Don’t let the salesperson know you’ve fallen in love with a particular ring. This puts the balance of power with them and gives them no incentive to come down on the price. If they don’t think you’re willing to walk away, you’ve already lost the negotiation.
At the same time, you need to let them know that you’re serious about doing business there and then – at the right price. You’re more likely to score a deal if they know you’re in a position to buy.
You should open your negotiation with as aggressive an offer as you can – a price that would absolutely delight you, rather than just satisfy you. This is your anchor price that the sales person will counter after which, in theory, you meet somewhere in the middle.
Don’t worry about an offer being insulting. It’s not – it’s bold. If you don’t open the negotiation the jeweller will and you will already be on the back foot.
6. Don’t take no for an answer
Your offer may get flat-out rejected – the sticker price is the sticker price. But don’t mistake this for the end of the discussion – treat the ‘no’ as a ‘not yet’ and continue the discussion.
Continue the conversation by looking at other rings that do meet your price point, and asking about extras that could be included – free resizing, free polishing etc.
Asking deeper questions shows you’re keen and will offer intel on the jeweller’s constraints and how they might be willing to move.
7. Bring proof
If you’ve seen a ring for a good price, bring a print-out along to show the salesman the kind of deal you’re after.
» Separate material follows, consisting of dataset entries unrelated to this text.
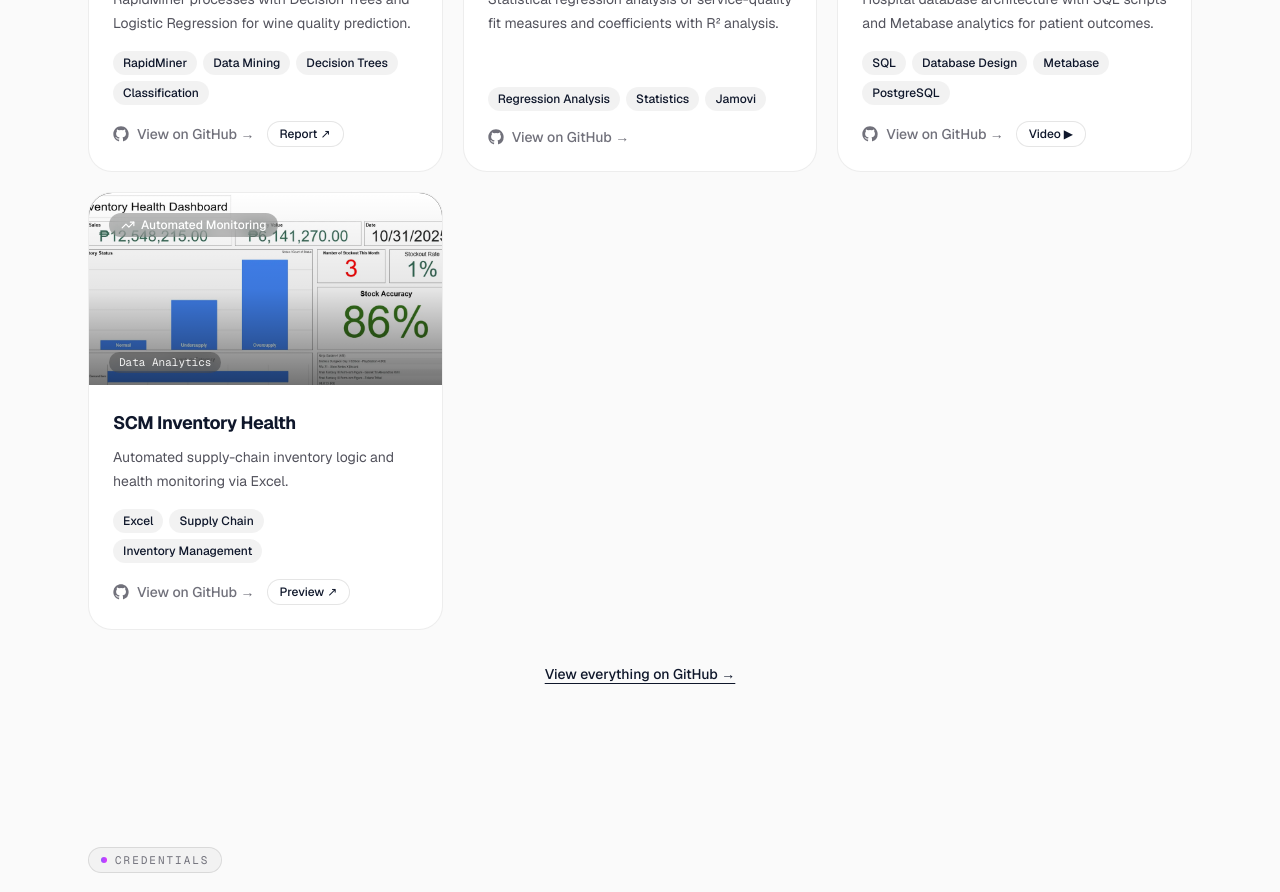
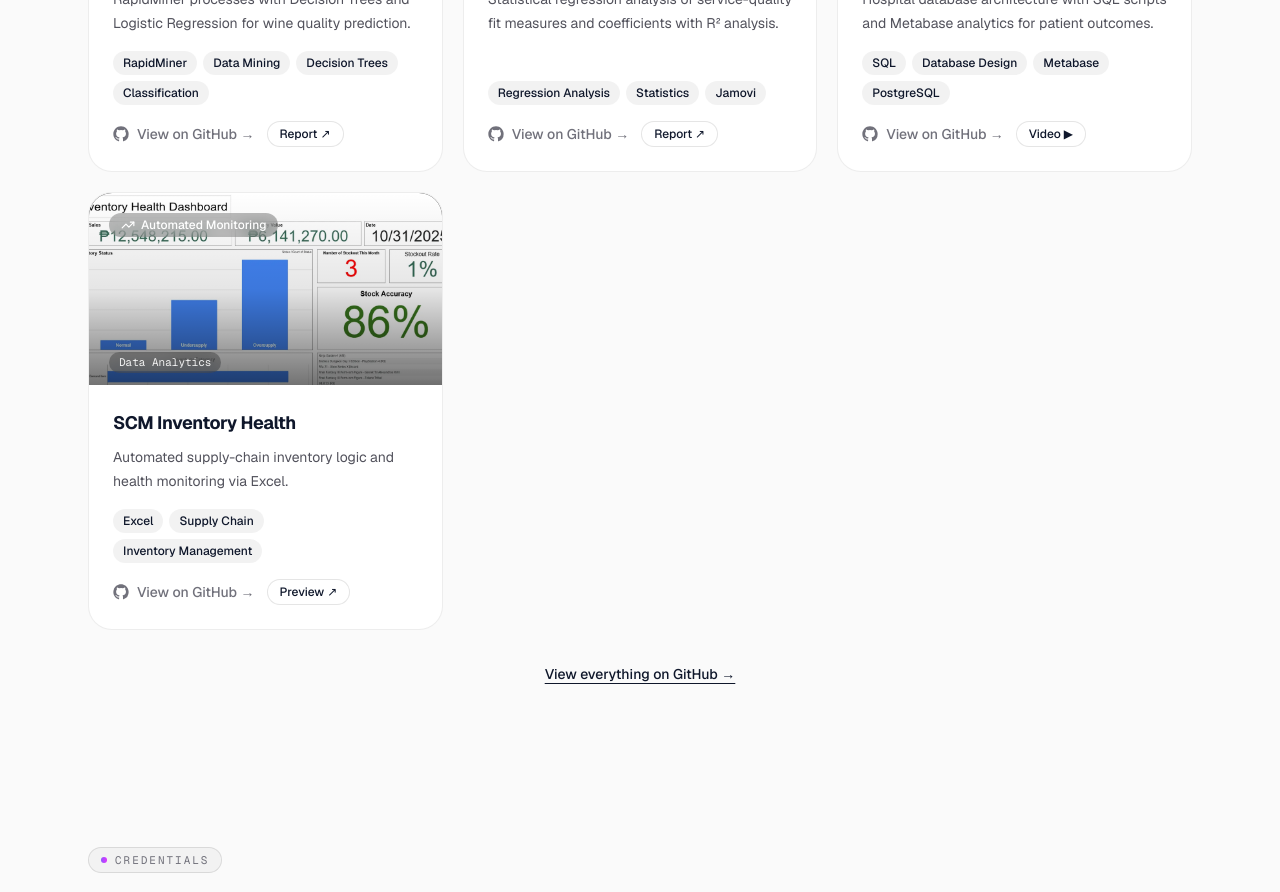
Before and after one commit to jacobconradquendangan-portfolio/portfolio-website-v2, a Next.js app: page / in a window 1280 px wide. Shown: the part 5000-5892 px from the top of the page. Built offline with nearby package versions, Linux system fonts and the light colour scheme.

Commit message:
Added — Airline Regression now has Report

```diff
--- a/src/components/Projects.tsx
+++ b/src/components/Projects.tsx
@@ -112,7 +112,7 @@ export default function Projects() {
                         onClick={() => setPdfSrc(p.live!)}
                         className="inline-flex items-center gap-1.5 rounded-full border border-black/10 bg-white px-3 py-1 text-xs font-medium transition hover:border-violet-300 hover:text-violet-600 dark:border-white/15 dark:bg-transparent"
                       >
-                        {p.title === "Wine Data Mining" ? "Report ↗" : "Slides ↗"}
+                        {p.title === "Wine Data Mining" || p.title === "Airline Regression" ? "Report ↗" : "Slides ↗"}
                       </button>
                     ) : (
                       <a
@@ -192,7 +192,7 @@ export default function Projects() {
               onClick={(e) => e.stopPropagation()}
             >
               <div className="flex items-center justify-between border-b border-zinc-200 bg-zinc-900 px-4 py-3 text-sm text-white">
-                <span className="font-medium">{pdfSrc?.includes("Datamining_Final_Report") ? "Wine Quality — Report" : "Hotel Management SAD — Slides"}</span>
+                <span className="font-medium">{pdfSrc?.includes("Datamining_Final_Report") ? "Wine Quality — Report" : pdfSrc?.includes("Airline_Service_Analysis") ? "Airline Service — Report" : "Hotel Management SAD — Slides"}</span>
                 <div className="flex items-center gap-2">
                   <a href={pdfSrc} target="_blank" rel="noopener noreferrer" className="rounded-full bg-white px-3 py-1 text-xs font-medium text-black hover:bg-zinc-100">Open raw ↗</a>
                   <button onClick={() => setPdfSrc(null)} aria-label="Close" className="grid h-8 w-8 place-items-center rounded-full bg-white/15 text-white hover:bg-white/25">✕</button>
--- a/src/data/portfolio.ts
+++ b/src/data/portfolio.ts
@@ -270,6 +270,7 @@ export const projects: (Project & { gradient: string })[] = [
     tags: ["Regression Analysis", "Statistics", "Jamovi"],
     github:
       "https://github.com/jacobconradquendangan-portfolio/My-Portfolio/tree/main/03_Data_Analytics_Dashboards/Airline_Service_Regression",
+    live: "https://raw.githubusercontent.com/jacobconradquendangan-portfolio/My-Portfolio/main/03_Data_Analytics_Dashboards/Airline_Service_Regression/Airline_Service_Analysis.pdf",
     category: "Data Analytics",
     highlight: "R² Analysis",
     gradient: G.data,
```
They might tell you to go and purchase there, but the threat of losing out to a competitor can make people compromise.
Be prepared to hear the store’s merchandise is higher quality or offers better customer service and respond by saying you’d like to buy here and now, but only for the right price.
8. Be the strong silent type
As negotiations come to a close, a classic salesman technique is staying silent. We hate awkward silence and will do anything to avoid it, including negotiating against ourselves and accepting a price just to fill the awkward silence. Your job is to make the salesman fill the silence with a cheaper offer.
If they have quoted a price, say nothing and furrow your brow to show you are, reluctantly, thinking about it. Stay quiet until they feel the need to speak again. Stay strong and this can only go one of two ways:
- They’ll repeat their offer and throw it back to you
- They’ll cave and make a better offer
If you’ve been on the wrong end of this, you’ll know how well it works. People make an offer and then think they’ve caused offence and try to fix it by adjusting the offer.
Even if you know the sales tactic, it’s still difficult to counter. The golden rule is to remember never to negotiate against yourself. Never change your offer until another has been made.
If the silence becomes unbearable and you need to break it, ask whether they have understood your offer and restate it. If you’re met by nothing but stalling, you can force their hand. Directly asking them to make a new offer is better than negotiating down yourself. If you’re going to give ground, make sure that they earn it.
Stay strong. Stick to your guns. Get the ring for the price you want to pay.
9. Be willing to walk away
This is your trump card – unless you need to buy that day to pop the question, you can always walk away. Leaving with no deal is better than taking a bad deal. If you think the jeweller is trying to overcharge you, walking away is the ace up your sleeve.
Even this needn’t be the end of the negotiation. Leave the door open for the other side to change their position without losing face. Thank the jeweller for their time, leave your details and let them know what it would take to get your business.
Knowing you can walk away will give you the confidence to hold out for the deal you want.
Jewellers want to make a sale – they need to move their inventory and are definitely open to receiving offers that will help them make their monthly targets.
All you need to do is hold up your side of the bargain, bite the bullet and actually go for it. If the worst thing that can happen is they say no, surely it’s worth a go because the best thing that can happen is hundreds of extra dollars in your pocket.